Coordination environments

I tried to get the environment type in crystal structure by using various approach available in pymatgen.

1: By computing local order parameters of a site as provided in pymatgen.analysis.local_env and use the one which corresponds to highest local order parameter to find the motif types:

structure_from_cif = Structure.from_file(‘Mn2V2O7_mp-19142_primitive.cif’)


y.get_local_order_parameters(structure_from_cif, 0)

Gives the value of local order parameter and corresponding type as follows:

{‘hexagonal planar’: 0.13616935377365502,

‘octahedral’: 0.5202731318416254,

‘pentagonal pyramidal’: 0.5052761742825485}

I choose the one with highest value of local order parameter as the motif type. So, in above ‘octahedral’ is the type. When I use this approach, like in MoS2 and many others, there are trigonal prism kind of structure, why the module did not capture such environment or how these environments are determined?
In addition pymatgen site_is_of_motif_type doesnot captures all types as mentioned in
the documentation.
In addition:
I used, pymatgen.analysis.chemenv.coordination_environments.coordination_geometry_finder import LocalGeometryFinder. There are many listed strategies. For some compounds there is discrepancy in type returned by using one vs the other strategy. As an example for Mn2V2O7 as mentioned above the default approach returns it as tetrahedra for V while the SimpleChemenvStrategy returns it as Trigonal pyramid. In the paper they referenced mentioned that the one with lowest value of continuous symmetry measure corresponds to the most perfect environment. By using these two strategy the CSM value for V is different and the type as well. First one measure CSM as 0.62 (minimum), while the second one gives it as 1.48. Which way we should use?
Thanks in advance.

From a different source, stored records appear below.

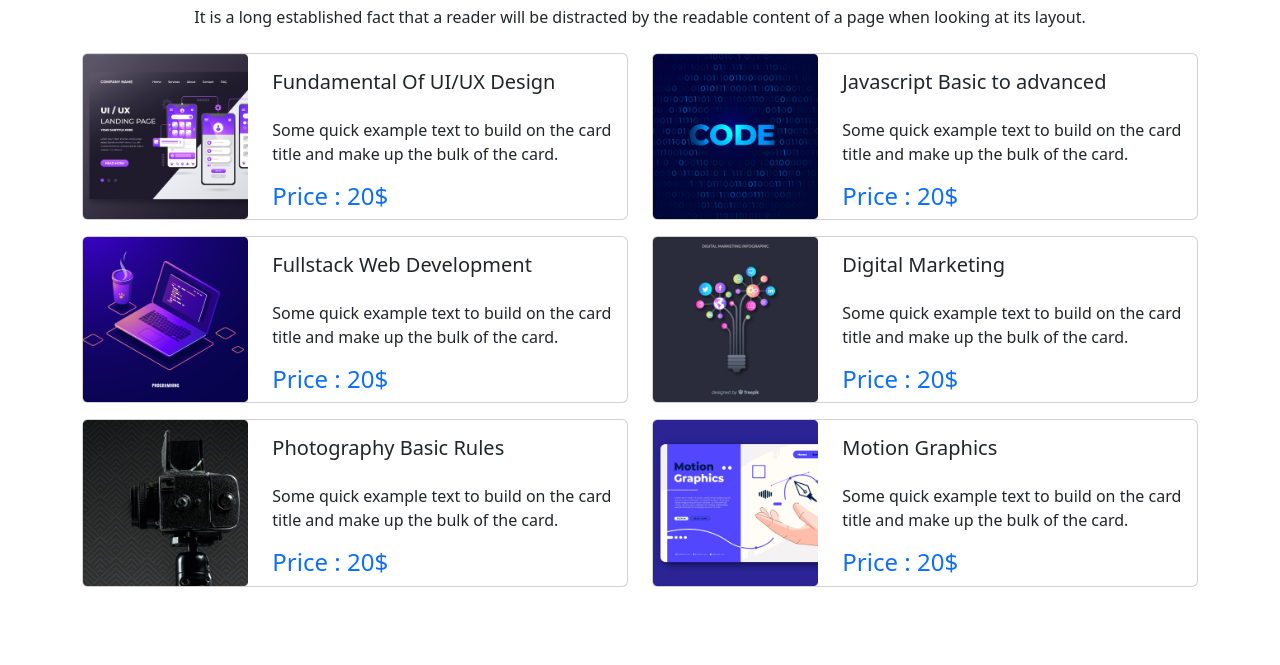
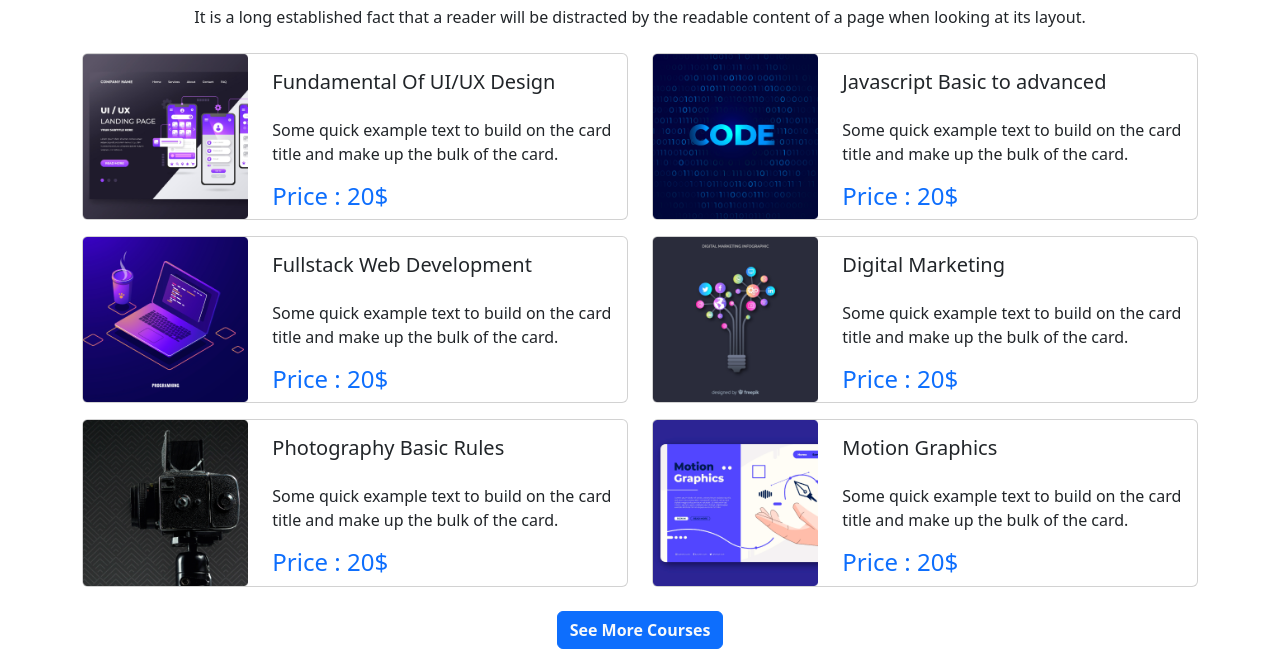
Before and after one commit to ItzSudiptoJ/Pro-education, a plain HTML site: page Index.html in a window 1280 px wide. Shown: the part 763-1428 px from the top of the page. Before the commit the page ends 1374 px from the top, so only its background shows below. Drawn offline with nearby package versions, Linux system fonts and the light colour scheme.

Commit message:
added new

```diff
--- a/Index.html
+++ b/Index.html
@@ -94,11 +94,14 @@
         </section>
         <!-- slider section start  -->
 
-        <main class="container my-3">
+        <main>
+            <!-- course start here  -->
+            <section class="container my-3">
+
                 <!-- course sec start here  -->
                 <h1 class="text-center p-3">Discover Our Popular Courses</h1>
                 <p class="text-center">It is a long established fact that a reader will be distracted by the readable content of a page when looking at its layout.</p>
-
+                <div>
                     <div class="card mb-3 border-0">
                         <div class="row py-2">
                             <div class="col-lg-6 col-md-12 col-sm-12">
@@ -196,11 +199,16 @@
                                 </div>
                             </div>
                         </div>
-
                     </div>
+                </div>
+                <div class="text-center">
+                    <button class="btn btn-primary fw-bold text-light">See More Courses</button>
+                </div>
+            </section>
+            <!-- course sec end here  -->
 
 
-            <!-- course sec end here  -->
+
         </main>
 
     </header>
```
Lines whose indentation alone changed are shown as unchanged.
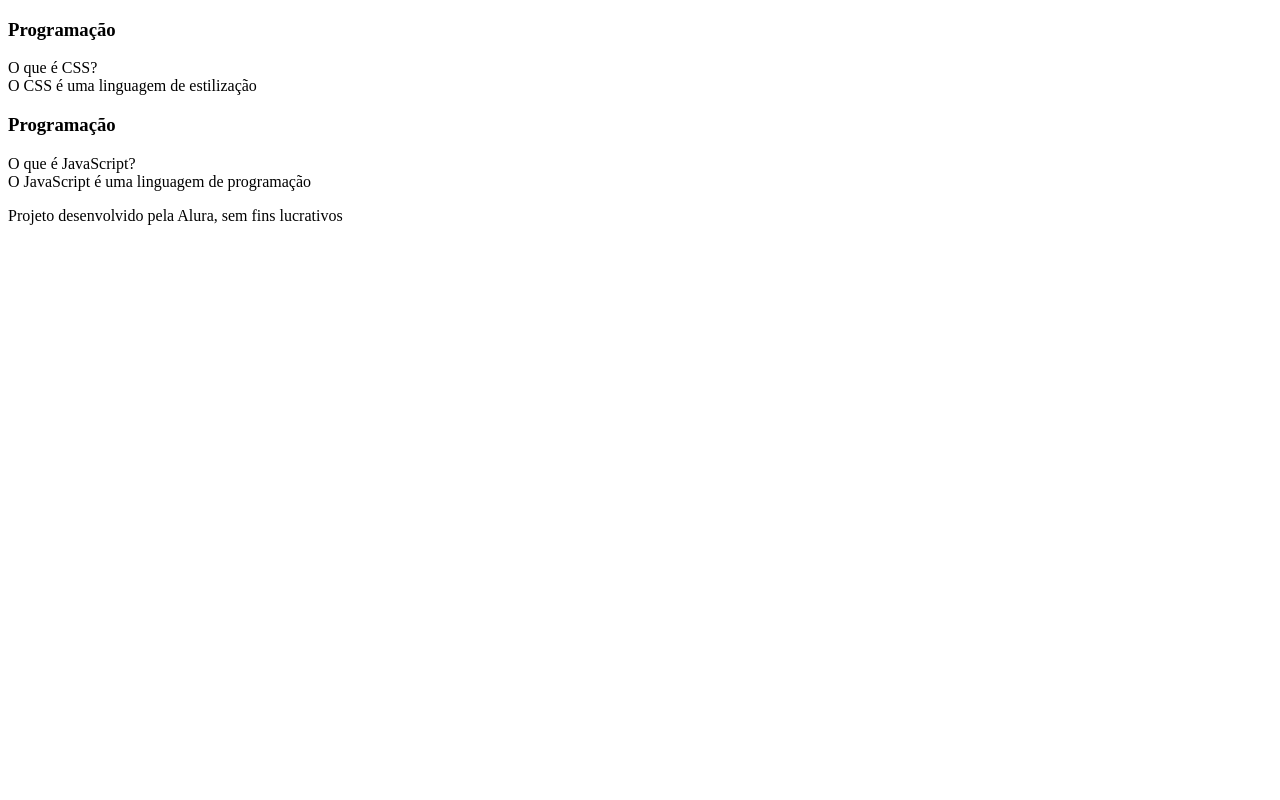
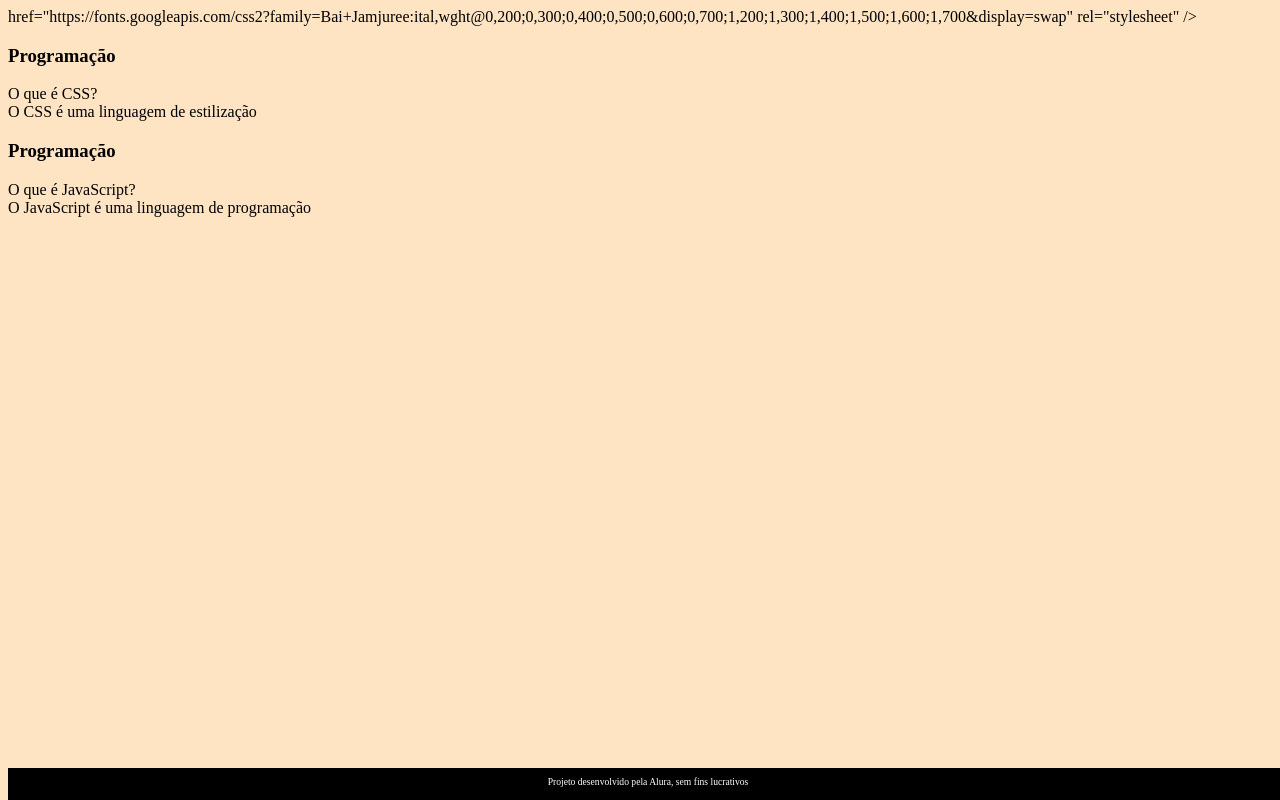
Before and after one commit to kabecinha-jpg/flashcard, a plain HTML site: page index.html in a window 1280 px wide. Drawn offline with Linux system fonts and the light colour scheme; files that its build step writes are made by us from their sources.

Commit message:
Add files via upload

```diff
--- a/index.html
+++ b/index.html
@@ -3,6 +3,12 @@
 <head>
     <meta charset="UTF-8">
     <meta name="viewport" content="width=device-width, initial-scale=1.0">
+     <link rel="preconnect" href="https://fonts.googleapis.com" />
+  <link rel="preconnect" href="https://fonts.gstatic.com" crossorigin />
+  <link rel="stylesheet" href="assets/style.css">
+    href="https://fonts.googleapis.com/css2?family=Bai+Jamjuree:ital,wght@0,200;0,300;0,400;0,500;0,600;0,700;1,200;1,300;1,400;1,500;1,600;1,700&display=swap"
+    rel="stylesheet"
+  />
     <title>flashcard</title>
 </head>
 <body>
--- /dev/null
+++ b/style.css
@@ -0,0 +1,17 @@
+body {
+    background-color: bisque;
+    font-family: Bai Jamjuree;
+}
+footer {
+    background-color: black;
+    color: white;
+    position: fixed;
+    bottom: 0;
+    width: 100%;
+    height: 2rem;
+}
+footer p {
+    text-align: center;
+    font-size: 0.6rem;
+    margin-top: 0.5rem;
+}
```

The local order parameter value can range from 0 to 1, generally a value of 0.5 is not that great, i.e. in this case even though octahedral is the best match from its dictionary of known local environments, it is likely not actually octahedral.

By manual inspection, it does look like Mn is in a very-distorted octahedral-like environment, so this analysis seems accurate.

If you look at the V site, I would say the most accurate co-ordination is a distorted trigonal bipyramid. By definition, this also has character of tetrahedral (if you discount one bond) or trigonal pyramidal (if you discount two bonds), it really depends how many bonds you count. And, indeed, how many bonds are “actually there” is not something that can be determined from geometry alone and requires some chemical intuition.

I am less familiar with the chemenv strategies; these attempt to solve similar issues, though are older algorithms (this does not mean less correct, I’m simply less familiar with how well they’ve been tested).

Thank you so much for the explanation. Still, I am confused about the type obtained for MoS2 by computing local order parameters. The local order parameter value for ‘Mo’ in MoS2_mp_2815 is Octahedral (0.49), hexagonal planar (0.035) and pentagonal pyramidal (0.47). As, you explained the local order parameter value of 0.5 is even not good to make the decision about the type of environment present at any site, what other criteria we can use to assign the environment? In Material Project, site ‘Mo’ is explained as distorted edge sharing pentagonal pyramids . There are many compounds which contains site with Prism sharing environment, why such environments are not included? or it contains different name?

site_is_of_motif_typ from pymatgen.analysis.chem_env returns None for the environment type for site ‘Mo’ in MoS2 mentioned before. Is that because of local order parameter value less than 0.5?

I haven’t had a chance to look at the MoS2 case yet, but to answer the chemenv question: the chemenv module is completely independent from the order parameters / localenv analysis. Even though they try to answer similar questions, they were developed and implemented independently of each other.

Thank you so much. Yes, the chemenv module is independent of order parameters, it use continuous symmetry measure (CSM) and identify the one with lowest CSM as the environment type. Could you please take a look at MoS2, when you find some time and suggest me.
Thanks again for the prompt response.